Everything you ever wanted to know about your dog’s sleep
In case you haven’t noticed, dogs typically spend an enviable amount of time sleeping. So it’s no wonder that you might have questions about your dog’s sleep.
Don’t worry, your Whistle smart tracker can help with that, too. You can track your dog’s sleep right from the Whistle app, which tells you how much sleep they’re getting, how many disruptions they have per night, and how this all compares to their usual snooze habits. Plus, it can clue you in to changes that might point to potential health issues, so you’ll know when to bring up sleep with your vet.

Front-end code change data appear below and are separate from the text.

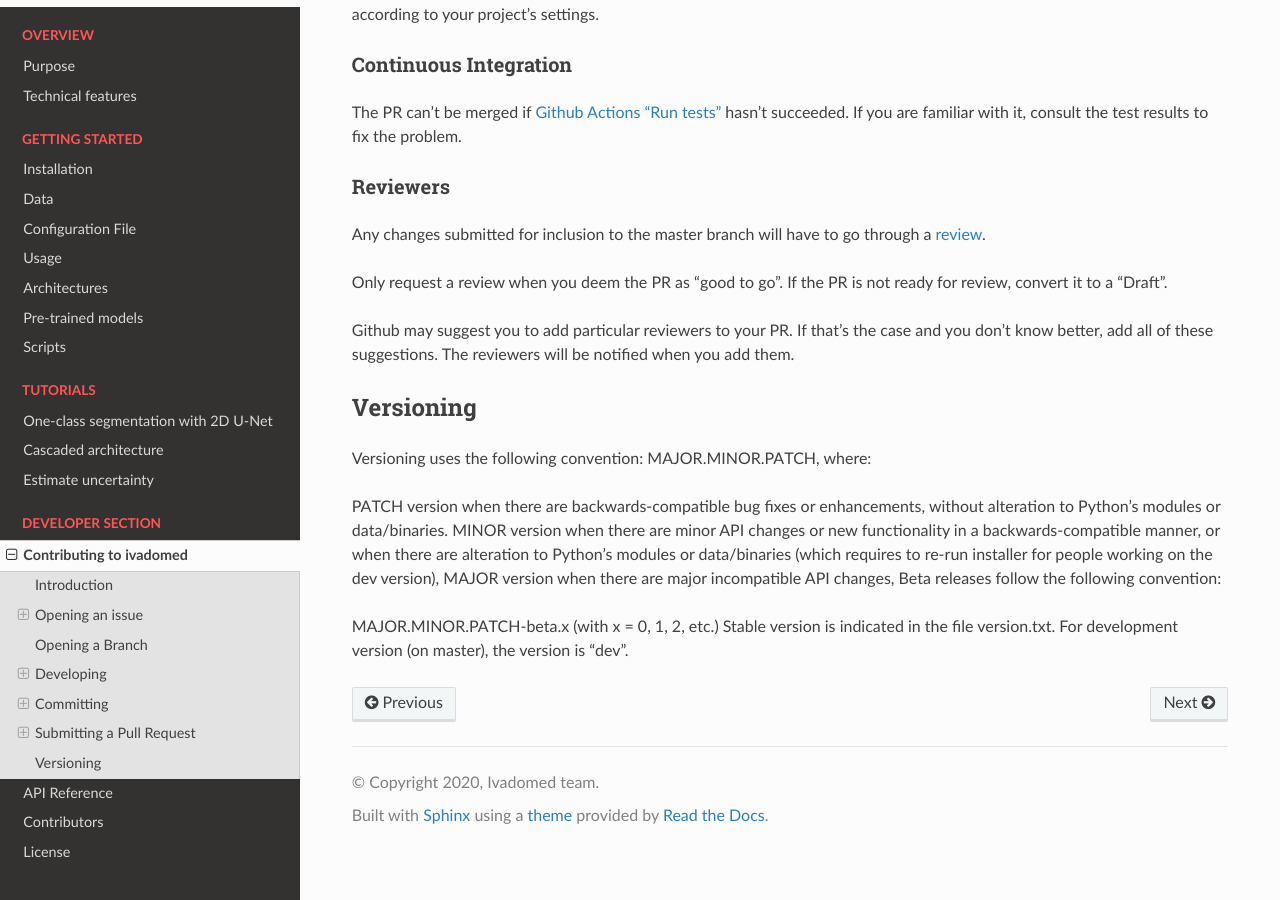
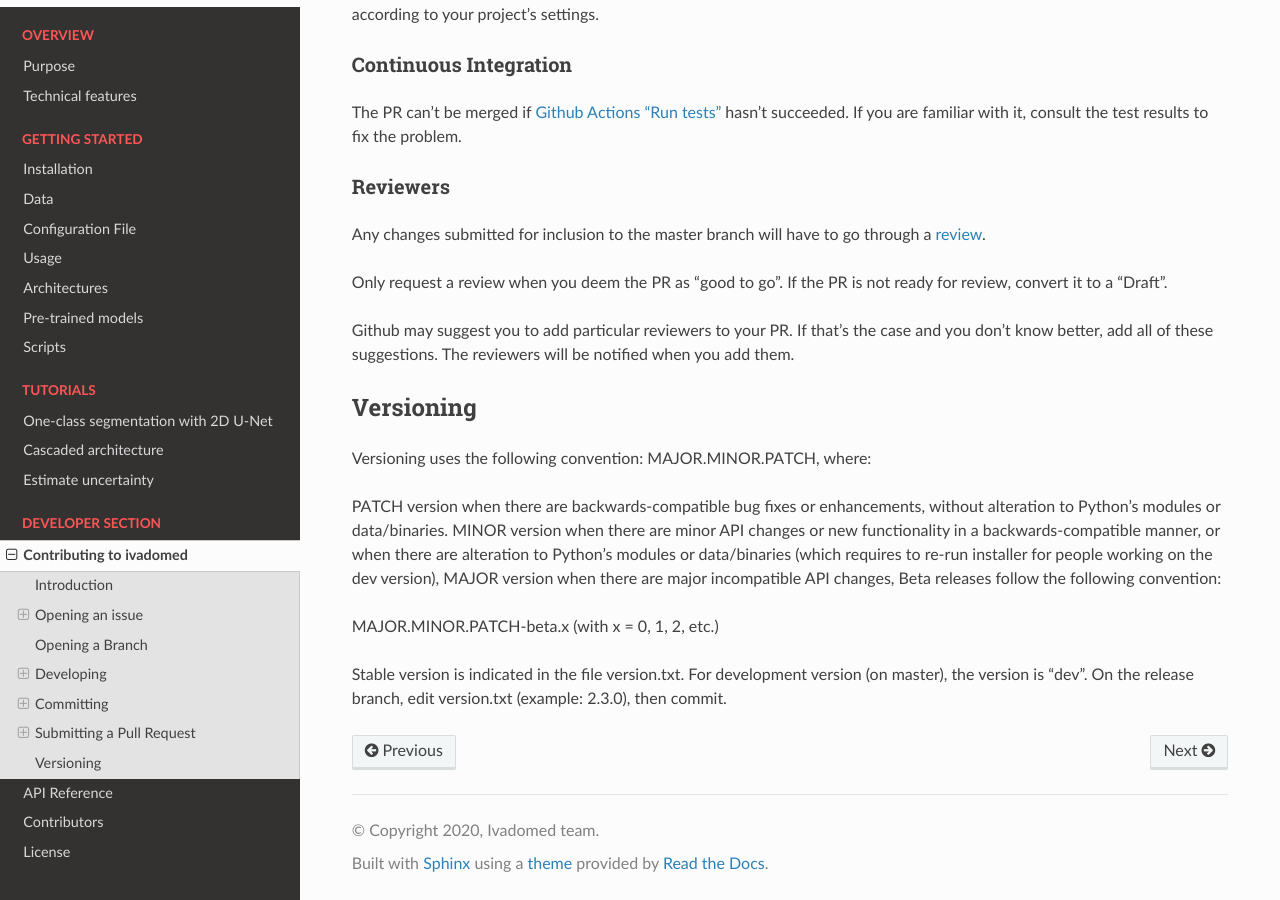
Before and after one commit to ivadomed/ivadomed, a Sphinx documentation site: the page built from docs/source/contributing.rst, in a window 1280 px wide and 900 px high, scrolled down 4197 px. Built offline with Sphinx 7.4.7 and the Read the Docs theme 2.0.0, drawn with Linux system fonts in a browser that asks for light colours; the version number could not be read and is left out.

Commit message:
version doc

```diff
--- a/docs/source/contributing.rst
+++ b/docs/source/contributing.rst
@@ -279,6 +279,8 @@ modules or data/binaries (which requires to re-run installer for people
 working on the dev version), MAJOR version when there are major
 incompatible API changes, Beta releases follow the following convention:
 
-MAJOR.MINOR.PATCH-beta.x (with x = 0, 1, 2, etc.) Stable version is
-indicated in the file version.txt. For development version (on master),
-the version is "dev".
+MAJOR.MINOR.PATCH-beta.x (with x = 0, 1, 2, etc.)
+
+Stable version is indicated in the file version.txt. For development
+version (on master), the version is "dev". On the release branch, edit
+version.txt (example: 2.3.0), then commit.
```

Still have questions? We’ve got answers—whether you’re wondering how much dogs sleep, if your BFF’s sleeping habits are normal, or how they can possibly fall asleep in all the hilarious places and positions they doze off in.
First up: How Much Do Dogs Sleep?
It depends! Just like humans, our fur babies don’t have hard-and-fast rules when it comes to sleep. Factors like your dog’s age, weight, health, and situational factors can all affect how much time they spend snoozing. All that said, most dogs sleep between 12-14 hours per day—with puppies racking up even more time than that.
Read more about why dogs sleep so much.
Can Dogs Dream?
It’s easy to assume that your dog is conjuring up a rich dream world when you see them twitching and whimpering in their sleep. But what’s really going on in that furry little head of theirs? We consulted the research and experts to find out the truth, and it looks pretty likely that pups have the ability to dream.
Read more about what dogs dream about.
Why Do Dogs Sleep In the Darnedest Positions?
Perched precariously on a couch cushion. Sprawled out on the hardwood floor. Belly up in their bed. These are just a few of the silly positions you might find your dog sleeping in. But did you know that your pup’s go-to pose might have a deeper meaning than you realize?
Read more about your dog’s sleeping position and what it really means.
Whistle tip: For more expert answers to those burning pet parent questions like "why do dogs eat grass?" explore IAMS.